Unlike the more common situation when a company first enters a market to sell shares to raise money for its business (an “initial public offering”), a direct listing is offered by the company itself rather than through an underwriter who manages the sale. A direct offering raises no money for the company because the shares being sold are not new shares, but existing shares owned by officers, directors or closely allied private investors.
While a company seeking to go public must prepare a registration statement with required disclosures about its current business and its outlook, it only needs to issue such a statement for shares being sold for the first time to investors outside of the company.
In this case, Slack decided to go public on the New York exchange on June 20, 2019. It offered a total of 283 million Slack shares that could be sold by the company or by existing shareholders within the company or by a close ally. Slack’s registration statement covered 118 million of those shares. It offered another 165 million internal or restricted shares that did not need a registration statement under government rules. Those other shares had been acquired internally and privately – say, by stock options for officers or directors, or private sales to early investors (here, three venture capital firms).
An individual California investor, Fiyyaz Pirani, bought 30,000 shares at $38.50 a share on the first day and another 220,000 later in the year. During that time, Slack’s computer business faltered with interruptions of its services and fierce competition by rival Microsoft Corporation, and its stock price fell below $25.
Pirani sued Slack, some of its officers, directors and the venture capital shareholders, for himself and also on behalf of other investors who had bought the stock.
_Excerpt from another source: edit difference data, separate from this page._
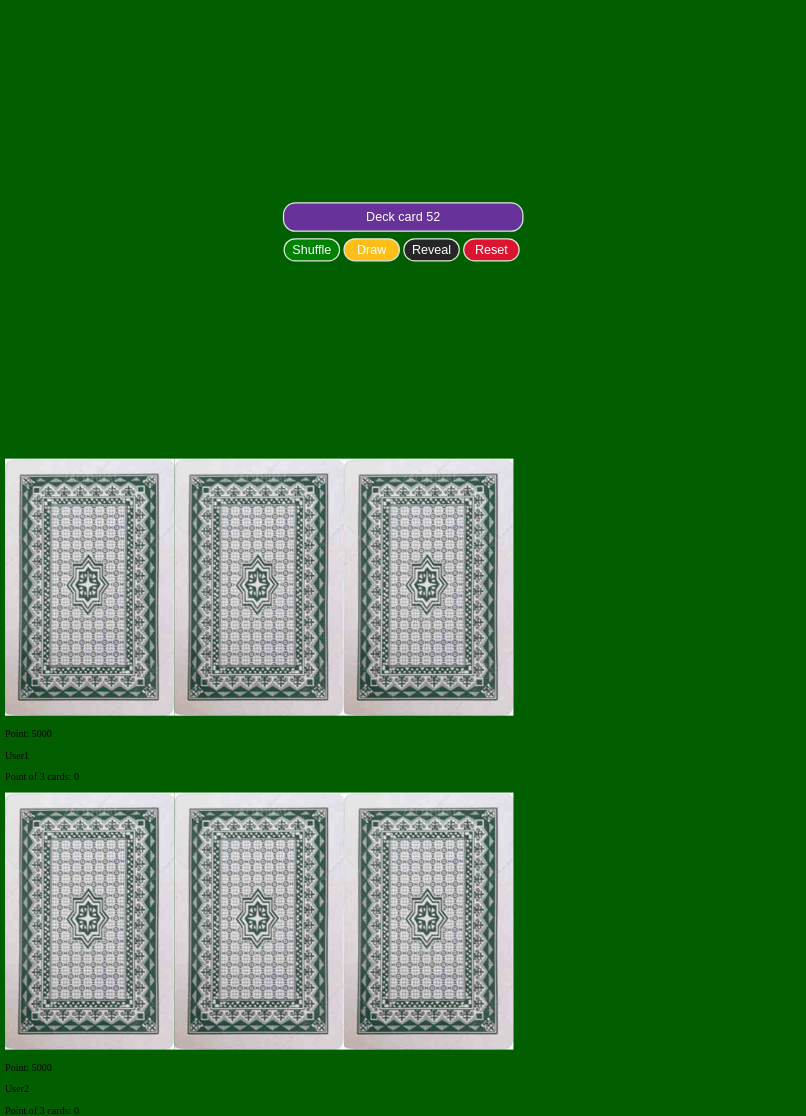
Repository: tiendungjr123/app-baicao
Page: /
The author's editor kept a copy of each file at every save. The page is drawn from the files as they stood at one save, then again after the next save.
The browser window is 1280 px wide. The pictures show the whole page, at 63% of full size.
The page's requests for data from a server got no answer. The project was rebuilt for these pictures with package versions that can differ from the ones it lists, and the page was loaded fresh each time. No one was signed in, and anything a server would have sent is missing. Also part of the build but not shown: src/index.css, src/Components/card.jsx, src/Components/cardList.jsx, src/Components/table.jsx.

Above is the page before, as saved 2022-10-11 17:52:48.

After the next save:
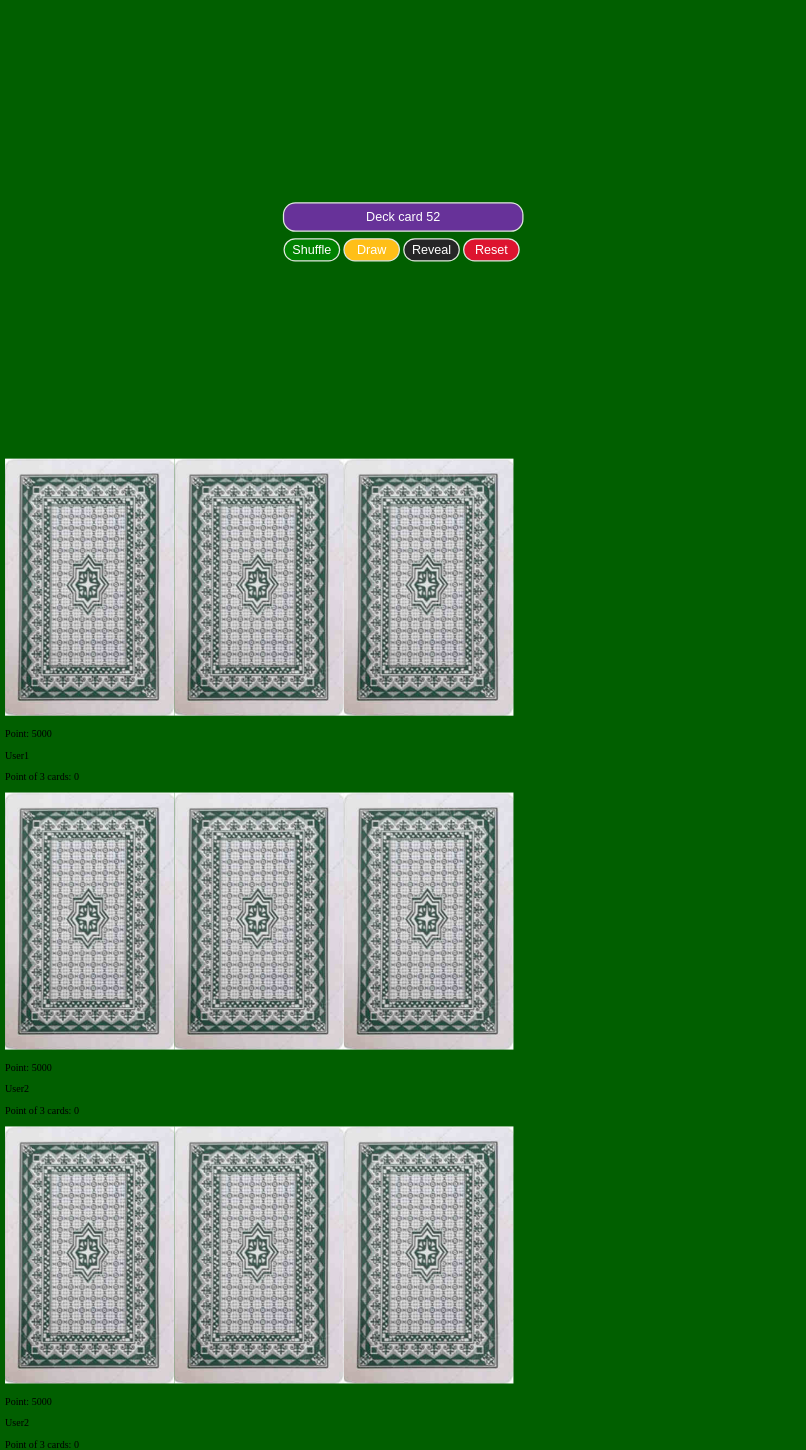
Saved 2 h 6 min later.
--- a/src/App.js
+++ b/src/App.js
@@ -172,6 +172,27 @@ function App() {
                   {checkCard ? (<p className='point'>Point of 3 cards: {pointCard2}</p>) : (<p className='point'>Point of 3 cards: 0</p>)}
                </div>
          </div>
+         <div className="card-left">
+               <div className='card'>
+                  {checkCard ? (
+                     <div className='card-img'>
+                        {user2.map((card) =>(
+                           <>
+                              <img  src={card.image} alt="img" />
+                           </>
+                        ))}
+                     </div>) : (
+                     <div className='card-img'>
+                        <img src={baiup} alt="6h" />
+                        <img src={baiup} alt="7c" />
+                        <img src={baiup} alt="qh" />
+                     </div>)
+                  }
+                  <p className='point'>Point: {point2}</p>
+                  <p className='user'>User2</p>
+                  {checkCard ? (<p className='point'>Point of 3 cards: {pointCard2}</p>) : (<p className='point'>Point of 3 cards: 0</p>)}
+               </div>
+         </div>
       </div>
    );
 }
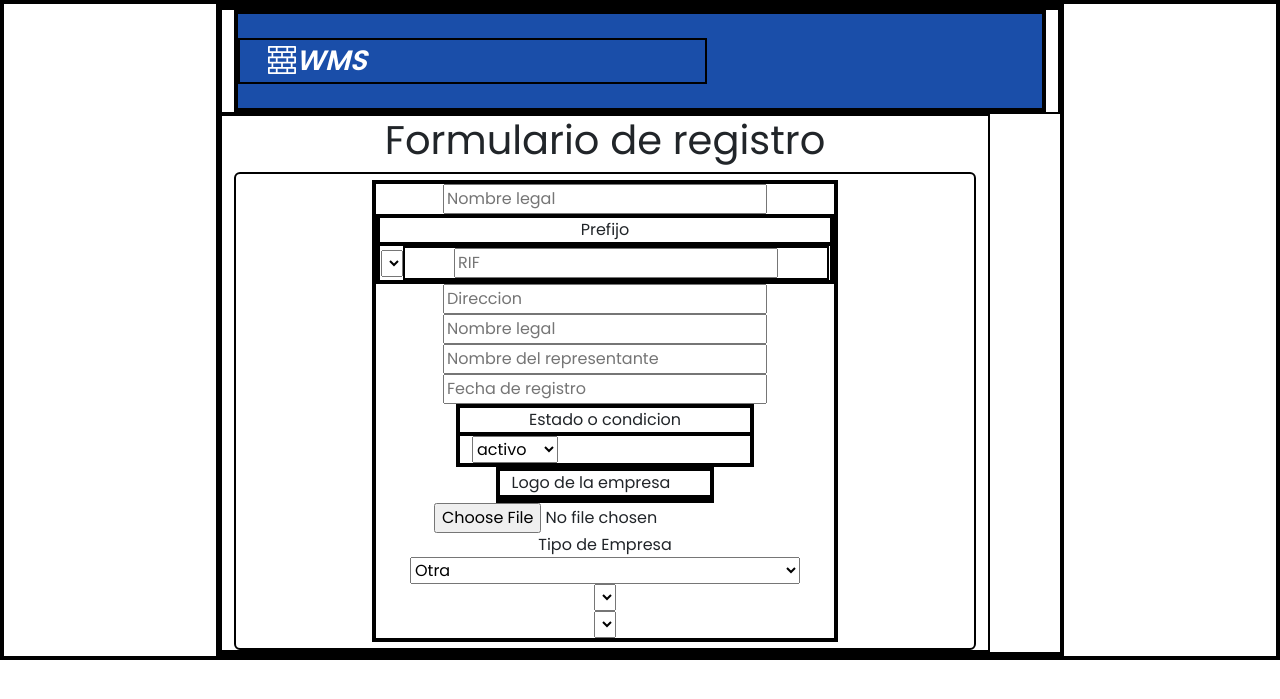
Repository: Rafa-x64/Gestion_inventario_practica
Page: http://localhost/Gestion_inventario/index.php?page=registro-empresa
An editor plug-in stored every save of this project. The page is shown before and after a run of saves, followed by the edit.
The browser window is 1280 px wide. The pictures show the whole page.
The page is run by PHP 8.4 with error messages shown; the project is at /var/www/html/.

Above is the page before, as saved 2025-07-23 17:08:29.

After the next 6 saves:
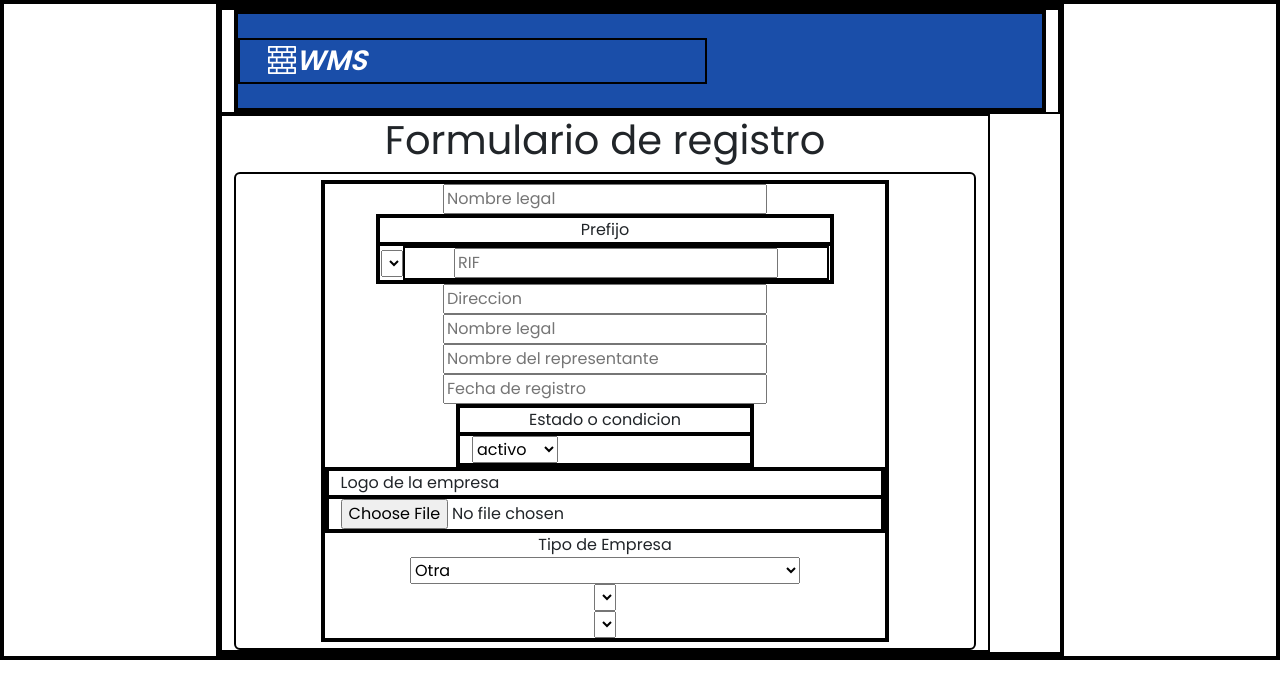
The 6 saves are shown as one change because they came seconds apart.
The last was saved 15 s later.
--- a/view/php/registro-empresa-view.php
+++ b/view/php/registro-empresa-view.php
@@ -62,10 +62,12 @@
                                     </div>
                                 </div>
                                 <div class="row">
-                                    <div class="col-12"><label for="logo">Logo de la empresa</label></div>
-                                    <div class="col-12"></div>
+                                    <div class="col-12">
+                                        <label for="logo">Logo de la empresa</label></div>
+                                    <div class="col-12">
+                                        <input type="file" name="logo" id="logo">
+                                    </div>
                                 </div>
-                                <input type="file" name="logo" id="logo">
                                 <label for="tipo_empresa">Tipo de Empresa</label>
                                 <select name="tipo_empresa" id="tipo_empresa">
                                     <option value="otra">Otra</option>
The lawsuit claimed that the registration statement was misleading in failing to report Slack’s business problems, and in particular the company’s generous guarantees to customers about the reliability of its systems.
The company and those sued with it challenged Pirani’s right to sue, arguing that he could not show that the specific shares he bought were covered by the registration statement that he challenged. The 1933 law provides a right to sue based on purchases covered by such a disclosure form.
The federal courts ruled that the lawsuit could go forward, on the theory that whatever shares those investors had bought were of the same nature as those that were covered by the registration statement. Slack and the shareholders appealed to the Supreme Court. In the case now before the Court, it will not decide whether the investors will win, but only whether they had a right to sue.
The question before the Court: If an investor bought stock on a public market but could not prove that the particular shares were covered by a defective registration statement, may the investor sue anyway?
Significance: Despite the complexity of the stock trading rules and disclosure rules at issue, this case comes down to a simple proposition: when does federal law protect investors from being misled about a sale of stock when a new form of offering is created?
Investment advisers from time to time devise alternative ways to set up stock sales, and those must fit regulations written by the federal Securities and Exchange Commission.
A vital part of enforcing the disclosure rules under the 1933 securities law is the opportunity for investors, individually or grouped together in a class, to go to court when they believe the rules have been broken. This dispute will affect that opportunity directly. It also is a test of how investors will be expected to adapt to new forms of public sale of company shares.
From a company’s point of view, the case is a significant test of whether existing securities laws will be enforced strictly, or given new meanings in court as stock trading patterns change.
On Tuesday, the Court will return to a frequent topic, religious freedom, in the first hearing. A second hearing will be on defining when a person knows that they have broken a law.